■ Activity:
Word for word, reproduce the records, keeping none of the pictures.

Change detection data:
*** Begin section ***

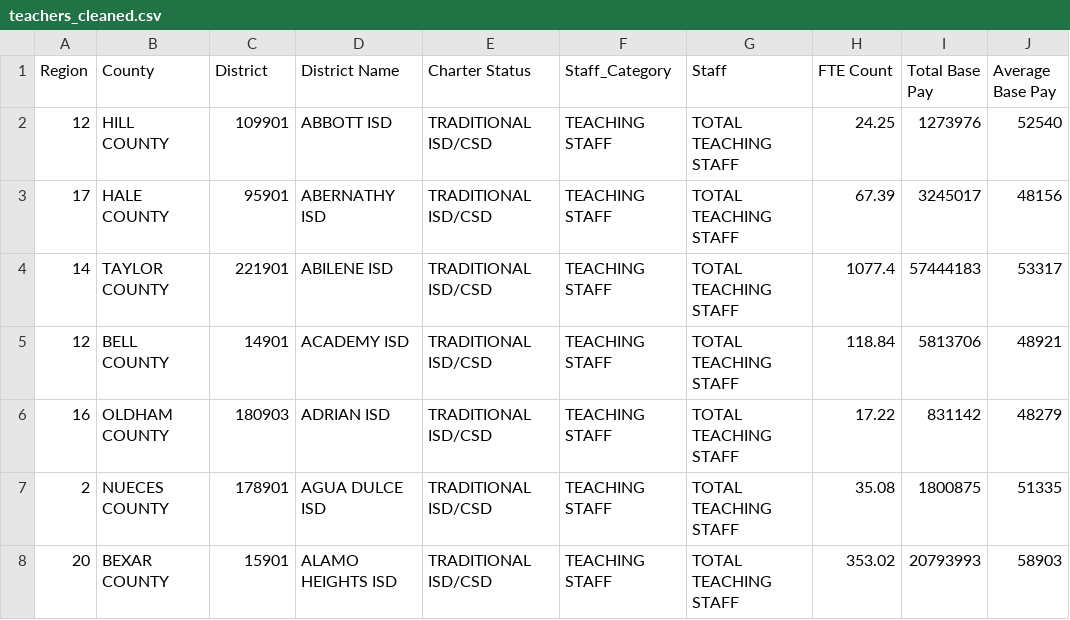
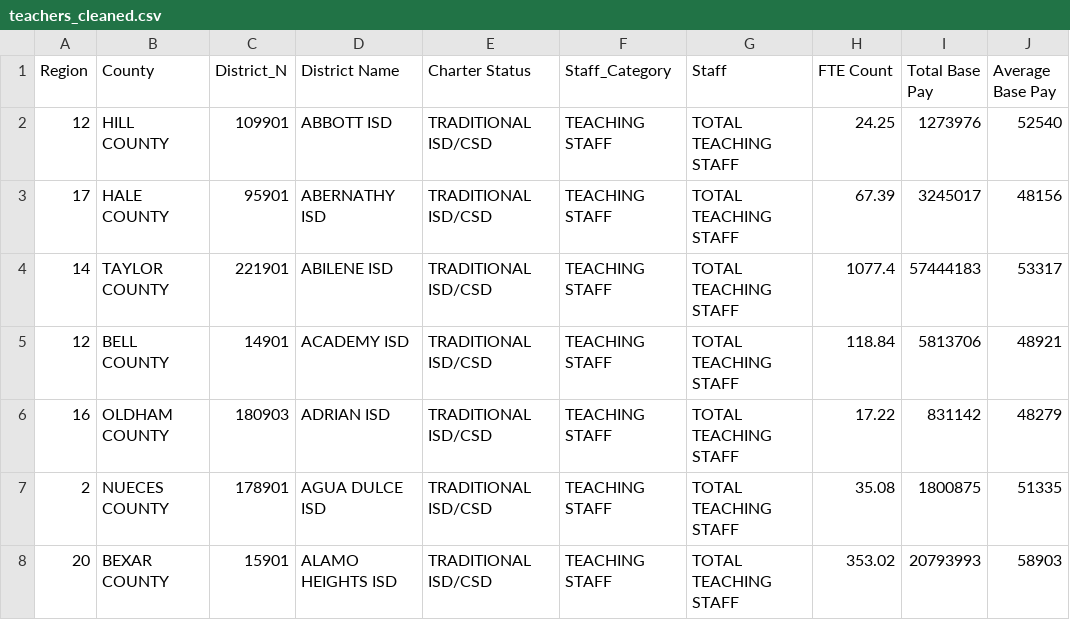
Before and after one commit to ringotm/Teacher-Salary-Map, a CSV file: Data/teachers_cleaned.csv, drawn as a sheet; only a part is shown.

Commit message:
updated teacher dataframe

```diff
--- a/Data/teachers_cleaned.csv
+++ b/Data/teachers_cleaned.csv
@@ -1,2 +1,2 @@
-Region,County,District,District Name,Charter Status,Staff_Category,Staff,FTE Count,Total Base Pay,Average Base Pay
+Region,County,District_N,District Name,Charter Status,Staff_Category,Staff,FTE Count,Total Base Pay,Average Base Pay
 12,HILL COUNTY,109901,ABBOTT ISD,TRADITIONAL ISD/CSD,TEACHING STAFF,TOTAL TEACHING STAFF,24.25,1273976,52540
```
Also changed, not shown: 1 other file.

*** End section ***

■ Written response:
Before and after one commit to ringotm/Teacher-Salary-Map, a CSV file: Data/teachers_cleaned.csv, drawn as a sheet; only a part is shown.

Commit message:
updated teacher dataframe

```diff
--- a/Data/teachers_cleaned.csv
+++ b/Data/teachers_cleaned.csv
@@ -1,2 +1,2 @@
-Region,County,District,District Name,Charter Status,Staff_Category,Staff,FTE Count,Total Base Pay,Average Base Pay
+Region,County,District_N,District Name,Charter Status,Staff_Category,Staff,FTE Count,Total Base Pay,Average Base Pay
 12,HILL COUNTY,109901,ABBOTT ISD,TRADITIONAL ISD/CSD,TEACHING STAFF,TOTAL TEACHING STAFF,24.25,1273976,52540
```
Also changed, not shown: 1 other file.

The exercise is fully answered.